» Exercise details
Look through the entries below. Report each line that has the word "视觉规范" in it.

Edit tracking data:
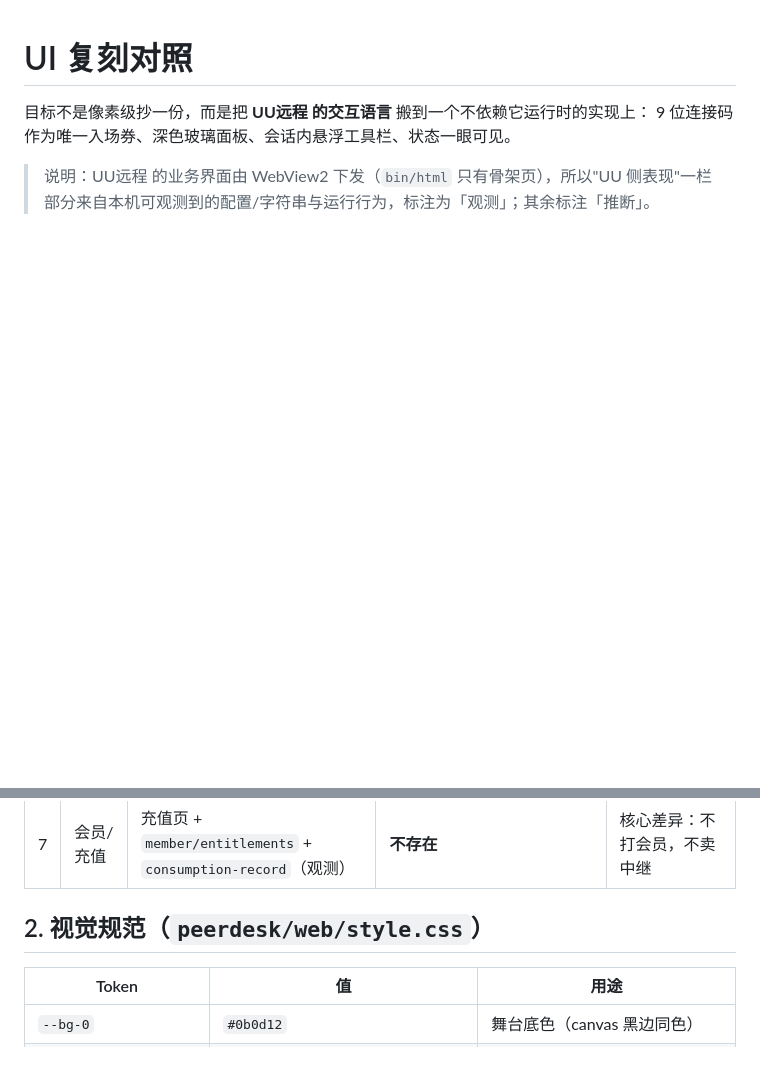
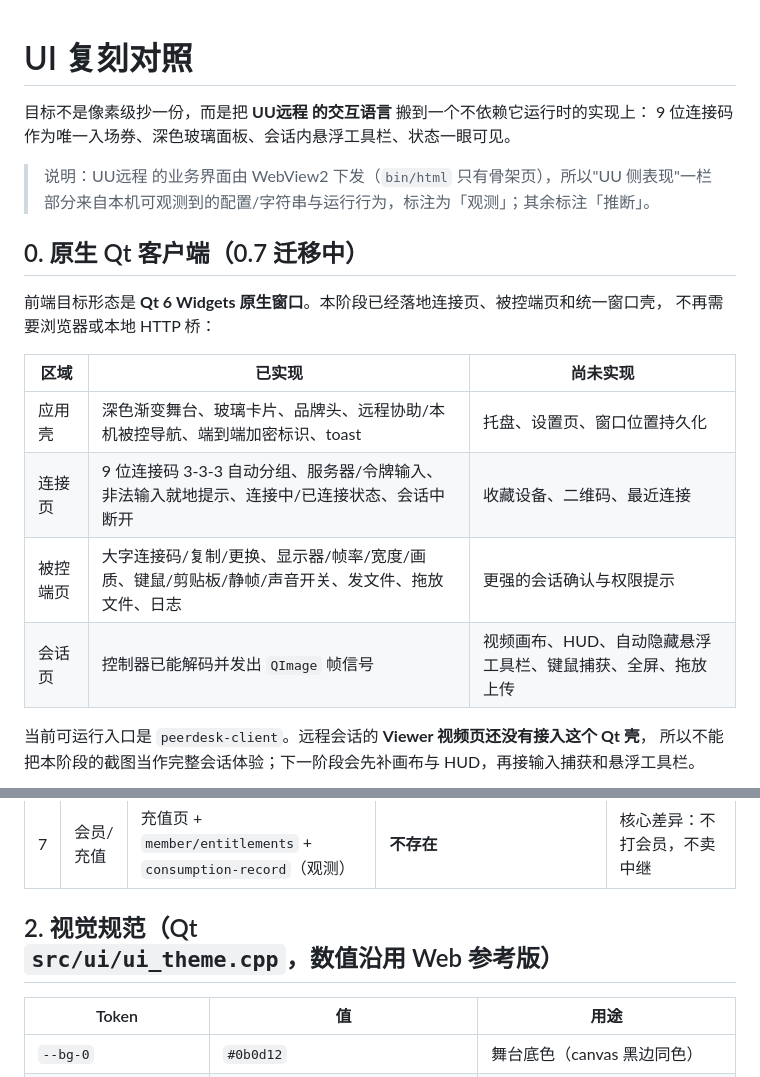
Before and after one commit to Bad0RANG3/peerdesk, a Markdown page: docs/04-ui-parity.md, 2 parts joined by grey strips. Rendered like a GitHub page; blank space fills up the shorter version.

```diff
--- a/docs/04-ui-parity.md
+++ b/docs/04-ui-parity.md
@@ -5,3 +5,19 @@
 
 > 说明：UU远程 的业务界面由 WebView2 下发（`bin/html` 只有骨架页），所以"UU 侧表现"一栏
 > 部分来自本机可观测到的配置/字符串与运行行为，标注为「观测」；其余标注「推断」。
+
+## 0. 原生 Qt 客户端（0.7 迁移中）
+
+前端目标形态是 **Qt 6 Widgets 原生窗口**。本阶段已经落地连接页、被控端页和统一窗口壳，
+不再需要浏览器或本地 HTTP 桥：
+
+| 区域 | 已实现 | 尚未实现 |
+| --- | --- | --- |
+| 应用壳 | 深色渐变舞台、玻璃卡片、品牌头、远程协助/本机被控导航、端到端加密标识、toast | 托盘、设置页、窗口位置持久化 |
+| 连接页 | 9 位连接码 3-3-3 自动分组、服务器/令牌输入、非法输入就地提示、连接中/已连接状态、会话中断开 | 收藏设备、二维码、最近连接 |
+| 被控端页 | 大字连接码/复制/更换、显示器/帧率/宽度/画质、键鼠/剪贴板/静帧/声音开关、发文件、拖放文件、日志 | 更强的会话确认与权限提示 |
+| 会话页 | 控制器已能解码并发出 `QImage` 帧信号 | 视频画布、HUD、自动隐藏悬浮工具栏、键鼠捕获、全屏、拖放上传 |
+
+当前可运行入口是 `peerdesk-client`。远程会话的 **Viewer 视频页还没有接入这个 Qt 壳**，
+所以不能把本阶段的截图当作完整会话体验；下一阶段会先补画布与 HUD，再接输入捕获和悬浮工具栏。
+
@@ -18,7 +45,7 @@
 | 6 | HUD | 会员权益/码率浮层（推断） | 右上角：链路/P2P 或 中继/分辨率/帧率/码率/延迟/声音 | 免费、常显 |
 | 7 | 会员/充值 | 充值页 + `member/entitlements` + `consumption-record`（观测） | **不存在** | 核心差异：不打会员，不卖中继 |
 
-## 2. 视觉规范（`peerdesk/web/style.css`）
+## 2. 视觉规范（Qt `src/ui/ui_theme.cpp`，数值沿用 Web 参考版）
 
 | Token | 值 | 用途 |
 | --- | --- | --- |
```
Also changed, not shown: other parts of docs/04-ui-parity.md (+14 -1 lines), docs/05-roadmap.md (+22 -1 lines), docs/06-handover.md (+20 -1 lines), docs/screenshot-native-connect.png (added), docs/screenshot-native-host.png (added), 15 other files.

» Written response
-## 2. 视觉规范（`peerdesk/web/style.css`）
+## 2. 视觉规范（Qt `src/ui/ui_theme.cpp`，数值沿用 Web 参考版）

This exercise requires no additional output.